Before dyeing the yarn must be soaked in water and with natural dyes the mordant is normally added to this soaking bath. For a basic recipe, add 25g alum per 100g yarn/fibre for animal fibres. For plant fibres, wash and rinse the yarn to remove any manufacturing residues, then, use 5g of aluminium acetate per 100g yarn/fibre to give a good strength colour. This can then be varied for different colours and effects. The yarn is cooked for about an hour in the soak, then left to cool.

Colour modifiers can also be added to the soak for additional shades. It is quite possible to produce over 20 shades from a single dyestuff simply by using different mordant combinations, cooking methods and modifiers!

For dyeing skeins a single colour, the Earthues dye extracts are dissolved in water in a large pan or microwave dish (big enough to let the yarn swish about easily). Cover and cook the yarn for around 1 hour on the stove top or microwave in 5 min blasts until it is good and steamy. This may be anything up to 30 mins. Stir regularly for even colours. Use more extract for stronger colours, less for pastels. You can also create new colours by mixing the extracts. We would recommend that they are dissolved first into separate jars then mixed as solutions as the powders are very fine.

For multi-coloured skeins, dissolve the extracts in jars/bottles or pots then either dip sections of the yarn in the pots or lay the yarn on clingfilm or in a pan/micro dish and squirt dye onto the yarn. I use squeezy water bottles for this, but basters or just pouring is fine.

For all fibres, cover the yarn and cook as above, or wrap in clingfilm and heat by steaming in a pan or cooking in a microwave. Once it is cooked, let the yarn cool before rinsing thoroughly then allow to dry.
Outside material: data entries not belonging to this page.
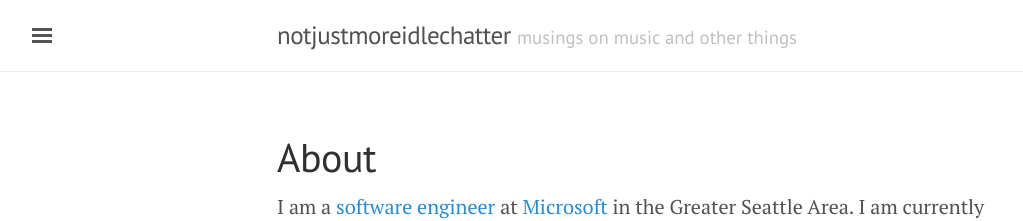
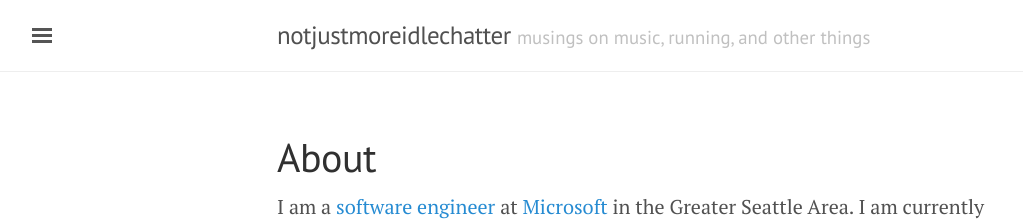
Before and after one commit to emilylawton/emilylawton.github.io, a Jekyll site: the page built from about.md, in a window 1280 px wide. Shown: the top 221 px of the page, without its empty margins (3-1026 px from the left). Built offline with Jekyll 4.4.1, drawn with Linux system fonts in a browser that asks for light colours.

Commit message:
add running to site description

```diff
--- a/_config.yml
+++ b/_config.yml
@@ -5,8 +5,8 @@ permalink:           pretty
 
 # Setup
 title:               notjustmoreidlechatter
-tagline:             'musings on music and other things'
-description:         'musings on music and other things by <a href="https://twitter.com/emilymlawton">emily lawton</a>'
+tagline:             'musings on music, running, and other things'
+description:         'musings on music, running, and other things by <a href="https://twitter.com/emilymlawton">emily lawton</a>'
 url:                 http://lanyon.getpoole.com
 baseurl:             ''
 paginate:            10
```
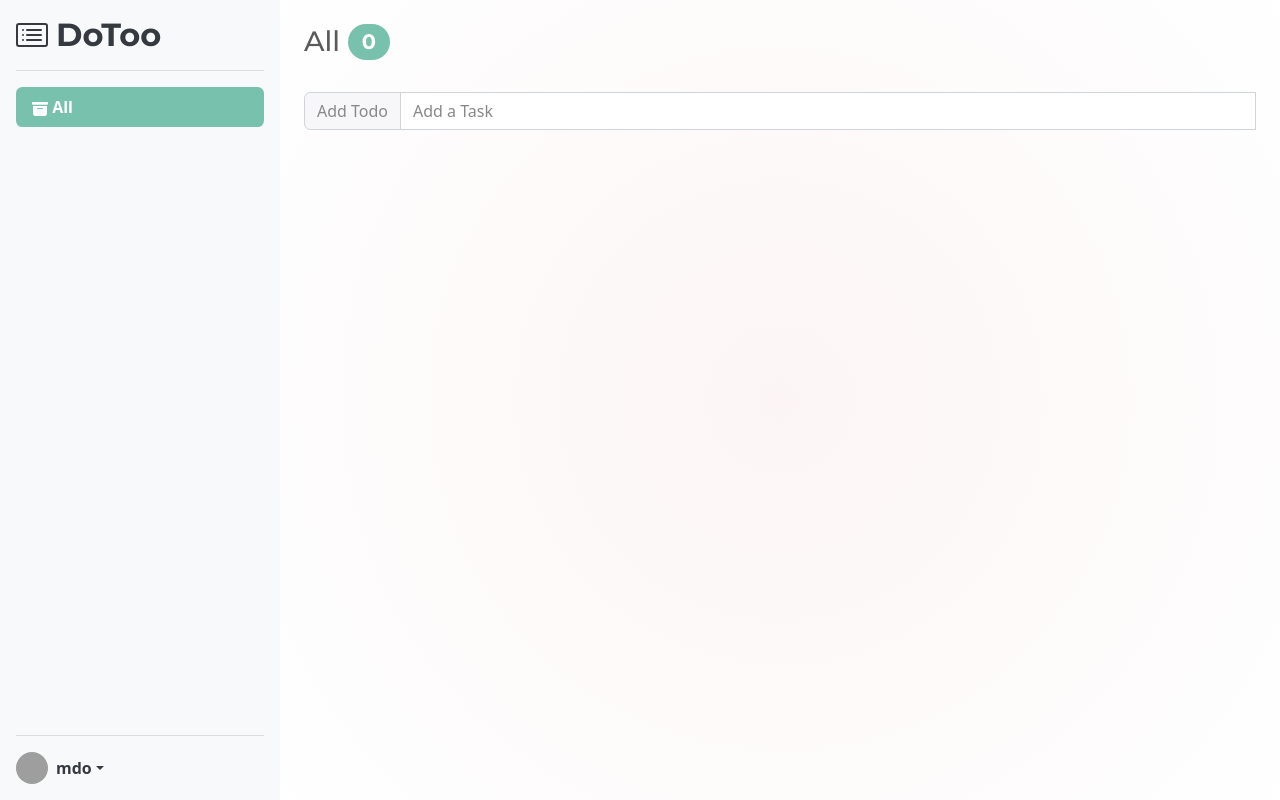
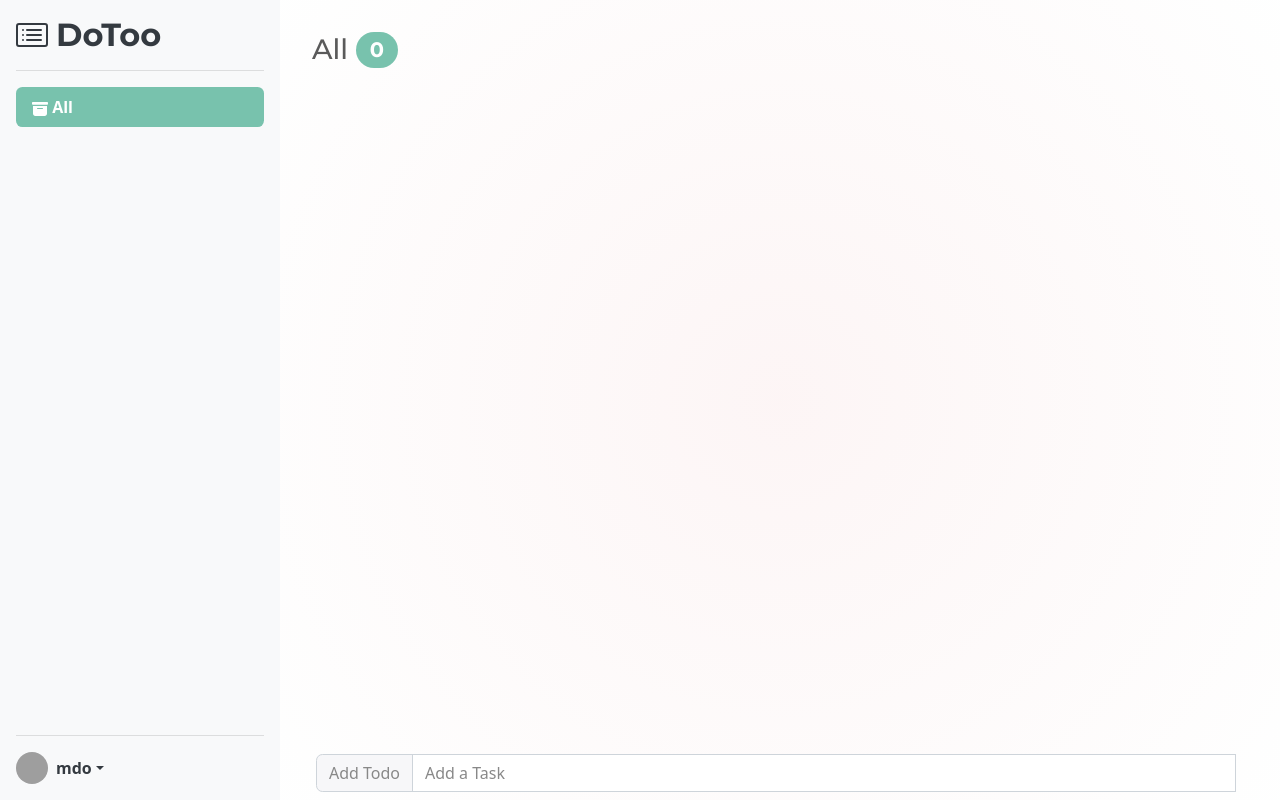
Before and after one commit to f3nrisw0lf/do-too, a PHP site: page / in a window 1280 px wide. Run offline with PHP 8.4, Linux system fonts and the light colour scheme; data that the repository does not hold is empty; some libraries are stand-ins or nearby versions; grey boxes are pictures that could not be loaded.

Commit message:
Improved Me Page UI: Better Layout

```diff
--- a/src/components/AddTodo.php
+++ b/src/components/AddTodo.php
@@ -11,7 +11,7 @@ if ($todo) {
 }
 ?>
 
-<form action="" method="post" class="mt-3">
+<form action="" method="post" class="mt-3 p-1">
   <div class="input-group">
     <span class="input-group-text" name="todo" id="todo">Add Todo</span>
     <input type="text" class="form-control" name="todo" aria-label="todo" placeholder="Add a Task" aria-describedby="inputGroup-sizing-default">
--- a/src/components/Todos.php
+++ b/src/components/Todos.php
@@ -68,7 +68,6 @@ function render_todo_modal($todo, $sub_todo_result) {
 }
 
 function render_todo_card($DB_CONNECTION, $todo_result) {
-  echo "<div class='pe-2 todo-list'>";
   echo "<ul class='list-group d-flex gap-1 todo-list p-1'>";
   while ($todo = mysqli_fetch_assoc($todo_result)) {
     $id = $todo["id"];
@@ -77,12 +76,11 @@ function render_todo_card($DB_CONNECTION, $todo_result) {
     render_todo_modal($todo, $sub_todo_result);
   }
   echo "</ul>";
-  echo "</div>";
 }
 ?>
 
 <div class="px-3 pt-3 w-100" style="background: radial-gradient(circle, rgba(244,206,207,0.2) 0%, rgba(182,233,219,0.01) 100%);">
-  <div class="p-2 h-100 overflow-auto">
+  <div class="p-3 h-100 overflow-auto ">
     <?php
     $folder_id = isset($_GET["id"]) ? $_GET["id"] : "";
 
@@ -105,6 +103,7 @@ function render_todo_card($DB_CONNECTION, $todo_result) {
       echo "<span class='badge bg-primary rounded-pill ms-2'>" . mysqli_num_rows($query_todo_with_folder) . "</span>";
       echo "</h3>";
 
+      echo "<div class='pe-2 h-100 todo-list d-flex flex-column justify-content-between'>";
       render_todo_card($DB_CONNECTION, $query_todo_with_folder);
     } else {
       $query_all_todos = mysqli_query($DB_CONNECTION, "SELECT * FROM todo WHERE user_id = 1");
@@ -114,6 +113,7 @@ function render_todo_card($DB_CONNECTION, $todo_result) {
       echo "<span class='badge bg-primary rounded-pill ms-2'>" . mysqli_num_rows($query_all_todos) . "</span>";
       echo "</h3>";
 
+      echo "<div class='pe-2 h-100 todo-list d-flex flex-column justify-content-between'>";
       render_todo_card($DB_CONNECTION, $query_all_todos);
     }
     ?>
@@ -122,13 +122,14 @@ function render_todo_card($DB_CONNECTION, $todo_result) {
     ?>
   </div>
 </div>
+</div>
 
 </div>
 
 <style>
   .todo-list {
     overflow-y: auto;
-    max-height: 85vh;
+    max-height: 90vh;
   }
 
   .todo-item:hover {
```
Now you can stand back and admire your beautiful hand dyed yarns!

 

 

Home | Products | Hints & Tips | Gallery | About us | Contact us | Links

[All images and text © Debbie Tomkies and Peter Tomkies 2007]